The conference presents a series of comparative and interdisciplinary approaches to the study of colonial architecture, expanding the notion of colonial space into present realities. It explores the internal colonization of Sámi land in Sweden, remittance urbanisms and new struggles of knowledge production within Europe, poses disruptive questions around the heritage of Palestinian refugee camps — the oldest refugee camps in the world — as well as confronting the colonial heritage of European museums and institutions.

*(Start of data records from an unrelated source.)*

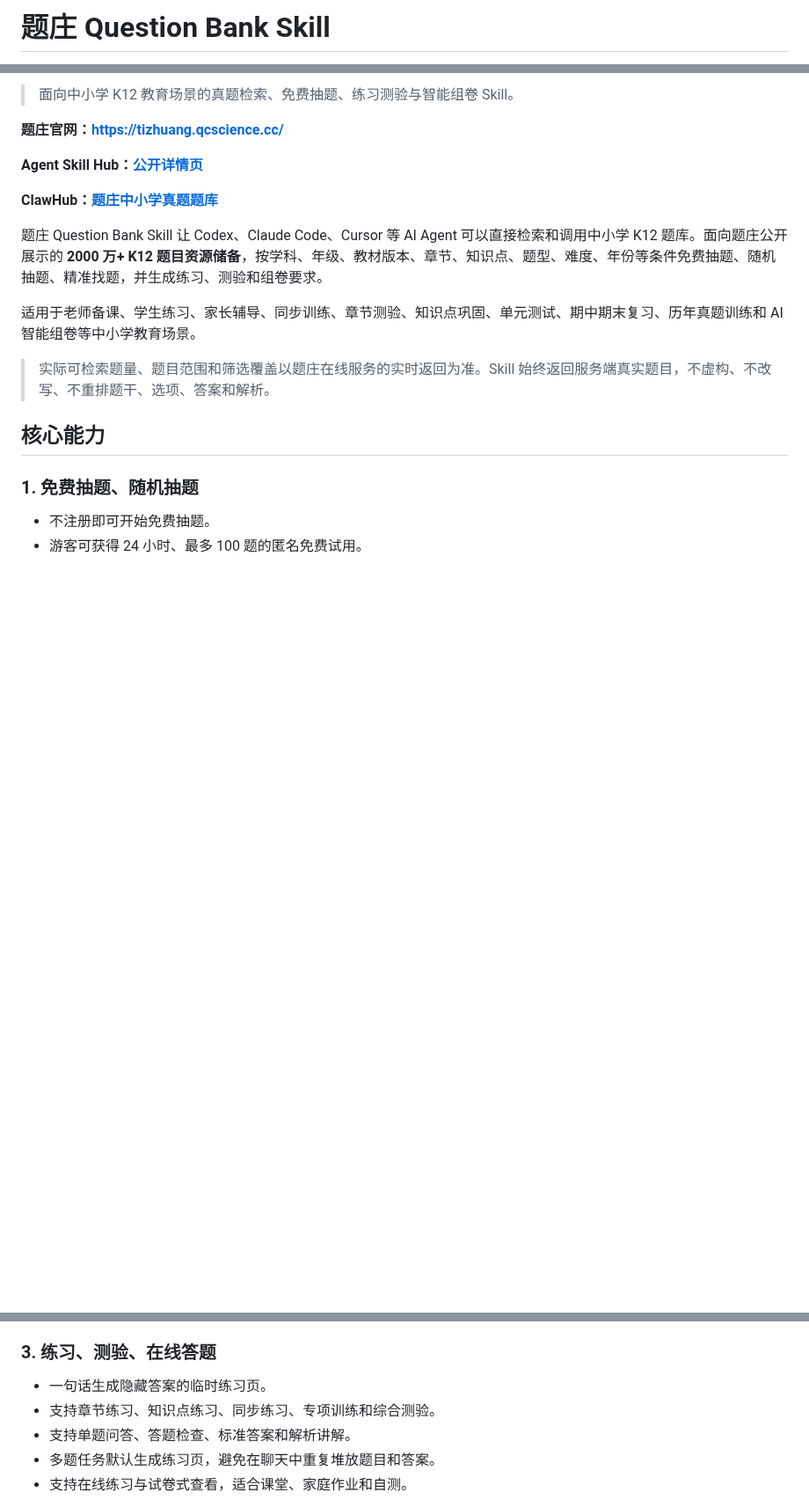
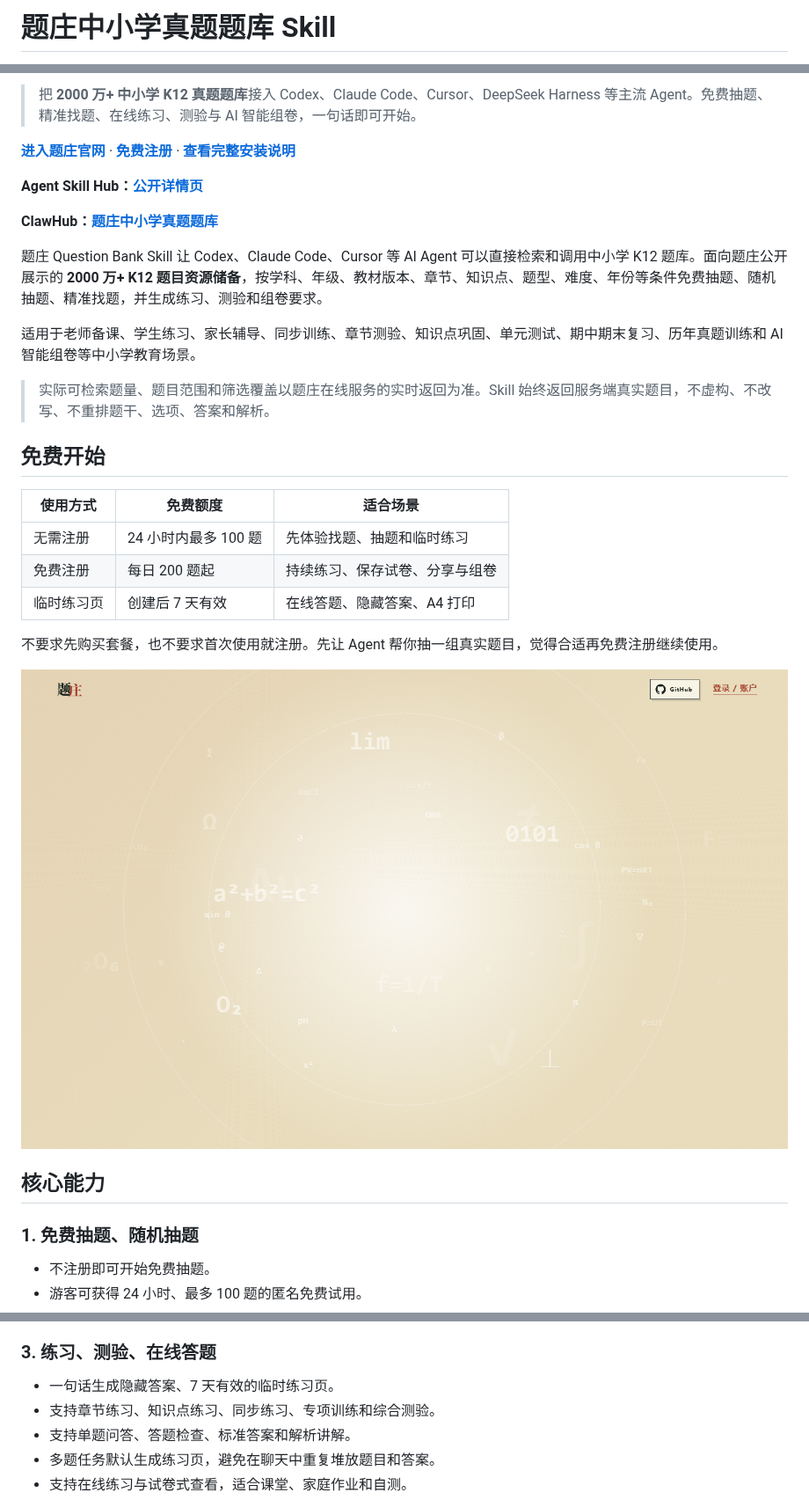
Before and after one commit to weishao2/tizhuang-agent-skills, a Markdown page: README.md, 3 parts joined by grey strips. Shown at 88% size. Drawn GitHub-style; pictures changed too: assets/screenshots/homepage.png (added); blank space fills up the shorter version.

```diff
--- a/README.md
+++ b/README.md
@@ -1,3 +1,3 @@
-# 题庄 Question Bank Skill
+# 题庄中小学真题题库 Skill
 
 [![skills.sh](https://skills.sh/b/weishao2/tizhuang-agent-skills)](https://skills.sh/weishao2/tizhuang-agent-skills)
@@ -4,7 +7,7 @@
 
-> 面向中小学 K12 教育场景的真题检索、免费抽题、练习测验与智能组卷 Skill。
+> 把 **2000 万+ 中小学 K12 真题题库**接入 Codex、Claude Code、Cursor、DeepSeek Harness 等主流 Agent。免费抽题、精准找题、在线练习、测验与 AI 智能组卷，一句话即可开始。
 
-**题庄官网：[https://tizhuang.qcscience.cc/](https://tizhuang.qcscience.cc/)**
+**[进入题庄官网](https://tizhuang.qcscience.cc/)** · **[免费注册](https://tizhuang.qcscience.cc/account?mode=register)** · **[查看完整安装说明](https://tizhuang.qcscience.cc/api/agent-install.md)**
 
 **Agent Skill Hub：[公开详情页](https://agentskillhub.dev/u/weishao2/sk/question-bank)**
 
@@ -15,6 +18,22 @@
 适用于老师备课、学生练习、家长辅导、同步训练、章节测验、知识点巩固、单元测试、期中期末复习、历年真题训练和 AI 智能组卷等中小学教育场景。
 
 > 实际可检索题量、题目范围和筛选覆盖以题庄在线服务的实时返回为准。Skill 始终返回服务端真实题目，不虚构、不改写、不重排题干、选项、答案和解析。
+
+## 免费开始
+
+| 使用方式 | 免费额度 | 适合场景 |
+| --- | --- | --- |
+| 无需注册 | 24 小时内最多 100 题 | 先体验找题、抽题和临时练习 |
+| 免费注册 | 每日 200 题起 | 持续练习、保存试卷、分享与组卷 |
+| 临时练习页 | 创建后 7 天有效 | 在线答题、隐藏答案、A4 打印 |
+
+不要求先购买套餐，也不要求首次使用就注册。先让 Agent 帮你抽一组真实题目，觉得合适再免费注册继续使用。
+
+<p align="center">
+  <a href="https://tizhuang.qcscience.cc/">
+    <img src="assets/screenshots/homepage.png" alt="题庄官网首页：AI 时代的知识银行" width="100%" />
+  </a>
+</p>
 
 ## 核心能力
 
@@ -37,7 +56,7 @@
 
 ### 3. 练习、测验、在线答题
 
-- 一句话生成隐藏答案的临时练习页。
+- 一句话生成隐藏答案、7 天有效的临时练习页。
 - 支持章节练习、知识点练习、同步练习、专项训练和综合测验。
 - 支持单题问答、答题检查、标准答案和解析讲解。
 - 多题任务默认生成练习页，避免在聊天中重复堆放题目和答案。
```
Also changed, not shown: other parts of README.md (+27 -0 lines), assets/screenshots/agent-install.png (added), assets/screenshots/online-practice.png (added), assets/wechat-contact.png (added).
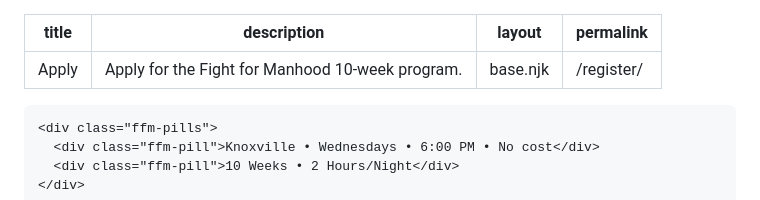
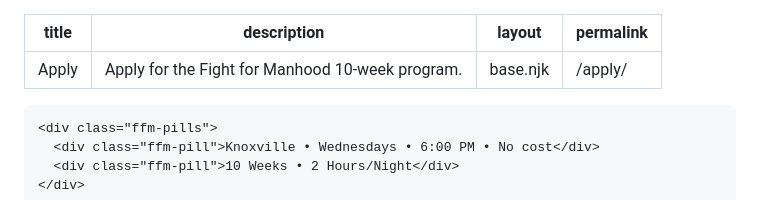
Before and after one commit to fightformanhood/fight-for-manhood-site, a Markdown page: src/apply.md, the part around the change. Rendered like a GitHub page.

```diff
--- a/src/apply.md
+++ b/src/apply.md
@@ -2,7 +2,7 @@
 title: "Apply"
 description: "Apply for the Fight for Manhood 10-week program."
 layout: "base.njk"
-permalink: "/register/"
+permalink: "/apply/"
 ---
 
 <style>
```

A second day is dedicated to guided exhibition visits to Konsthall C and Tensta Konsthall and an evening lecture by Forensic Architecture that will call for the mobilisation of architecture as both a form of research and activism.

Manifesta 12

21 June – 23 June, 2018, Palermo

As part of the 5x5x5 program of Manifesta 12 in Palermo, the Decolonizing Architecture Advanced Course presented a project for the critical re-use of the Casa del Mutilato — a fascist building designed by Giuseppe Spatrisano and inaugurated by Benito Mussolini in 1936. The project took the form of an architectural intervention; a prosthesis to the Casa del Mutilato which acted as a tool to reorient the future uses of the building and pragmatically started a much needed restoration process.


Seminar on the Cities of Asmara and Addis Ababa

30 August, 2018 – Royal Institute of Art, Stockholm
David Rifkind, Mekonnen Tesfahuney and Peter Lang

Experimental Preservation

6 November – 9 November, 2018 – Royal Institute of Art, Stockholm
Jorge Otero-Pailos, Erik Langdalen, Torun Hammar and Carlos Minguez Carrasco